Common sense dictates that the earlier young people are exposed to the tools and resources needed to start setting personal goals and planning for careers, the better equipped they’ll be to reach those goals. But, sadly that’s not often the case.

IYF’s experience over 25 years—in countries as diverse as Jordan and Saint Lucia—points to the importance of equipping underserved youth with quality career guidance services. A case in point is IYF’s work through the USAID-funded Youth Entrepreneurship Development (YED) program, which set out to transform the delivery of career guidance at the secondary school and university levels in Palestine. At the secondary level, efforts focused on providing in-class lessons, Tamheed psychometric assessments, in-school presentations by employers and entrepreneurs, and job shadowing. Within universities, YED supported the training of career guidance counselors to deliver comprehensive employability services, including student self-assessments and the delivery of life skills, internships, and entrepreneurship training.

Critical to YED’s efforts was working in partnership with the Ministry of Labor and Education and the Ministry of Higher Education, and engaging local civil society organizations and the business community as part of the solution. Over four years, more than 9,900 students have taken advantage of improved services. YED also trained over 160 educational staff, which will benefit thousands more youth over the long term.

Says Abeer Abu Gheith, Career Guidance Counselor at Palestine Polytechnic University, “We’ve seen grades improve and fields of study change for students. Graduates get jobs or start internships.”

As IYF’s experience in Palestine illustrates, a strong career guidance program can help youth better understand themselves, choose jobs that relate to their skills and interests, and obtain additional training in relevant areas. The end result? Informed, inspired, and qualified youth who confidently pursue a career of their choosing.

As youth unemployment and underemployment continue to grow, so does the need to invest in youth career guidance services that prioritize youth ownership of the process and offer young people the right tools, training, and information. Toward this end, IYF has created an adaptable set of tools, lesson plans, and resources called My Career, My Future, which gives communities the know-how to lead their at-risk youth into the job market.
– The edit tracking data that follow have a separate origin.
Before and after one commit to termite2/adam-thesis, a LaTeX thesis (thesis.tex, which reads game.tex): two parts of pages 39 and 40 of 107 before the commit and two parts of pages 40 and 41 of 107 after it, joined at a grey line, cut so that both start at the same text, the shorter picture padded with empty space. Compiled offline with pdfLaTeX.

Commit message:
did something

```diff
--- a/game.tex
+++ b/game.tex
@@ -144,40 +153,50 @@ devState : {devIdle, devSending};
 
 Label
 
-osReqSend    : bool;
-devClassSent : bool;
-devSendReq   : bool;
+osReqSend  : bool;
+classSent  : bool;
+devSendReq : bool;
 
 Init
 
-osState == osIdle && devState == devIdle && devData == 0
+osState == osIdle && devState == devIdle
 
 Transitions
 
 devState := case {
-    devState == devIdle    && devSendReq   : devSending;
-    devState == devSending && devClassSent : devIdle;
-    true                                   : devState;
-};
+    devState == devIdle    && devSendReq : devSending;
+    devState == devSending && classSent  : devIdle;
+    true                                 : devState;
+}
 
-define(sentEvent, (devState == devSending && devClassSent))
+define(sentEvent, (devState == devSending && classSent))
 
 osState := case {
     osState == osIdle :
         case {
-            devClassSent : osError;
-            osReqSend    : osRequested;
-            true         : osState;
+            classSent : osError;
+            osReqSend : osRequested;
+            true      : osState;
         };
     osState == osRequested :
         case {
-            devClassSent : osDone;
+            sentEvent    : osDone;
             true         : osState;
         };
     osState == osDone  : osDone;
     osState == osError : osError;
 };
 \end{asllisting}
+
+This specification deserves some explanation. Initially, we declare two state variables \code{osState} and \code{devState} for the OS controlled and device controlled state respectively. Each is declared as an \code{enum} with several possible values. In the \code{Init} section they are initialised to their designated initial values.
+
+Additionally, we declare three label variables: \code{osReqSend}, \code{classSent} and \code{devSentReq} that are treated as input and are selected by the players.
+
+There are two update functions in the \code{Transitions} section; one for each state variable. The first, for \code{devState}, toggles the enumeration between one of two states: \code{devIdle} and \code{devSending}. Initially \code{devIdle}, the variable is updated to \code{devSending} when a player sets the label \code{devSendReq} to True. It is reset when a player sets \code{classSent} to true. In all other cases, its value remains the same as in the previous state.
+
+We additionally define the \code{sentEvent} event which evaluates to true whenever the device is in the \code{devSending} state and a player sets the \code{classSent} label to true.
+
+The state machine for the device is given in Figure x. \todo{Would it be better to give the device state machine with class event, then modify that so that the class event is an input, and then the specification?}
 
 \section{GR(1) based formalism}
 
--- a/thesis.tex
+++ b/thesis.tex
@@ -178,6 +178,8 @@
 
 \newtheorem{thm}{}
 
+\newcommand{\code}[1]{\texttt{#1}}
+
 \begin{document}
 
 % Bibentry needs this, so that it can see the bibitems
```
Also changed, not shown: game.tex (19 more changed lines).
IYF recognizes the career guidance field is nascent to non-existent in many countries. In response, it continues to develop and adapt tools and training resources designed to build local capacity so that youth receive the support they need in making life-shaping decisions.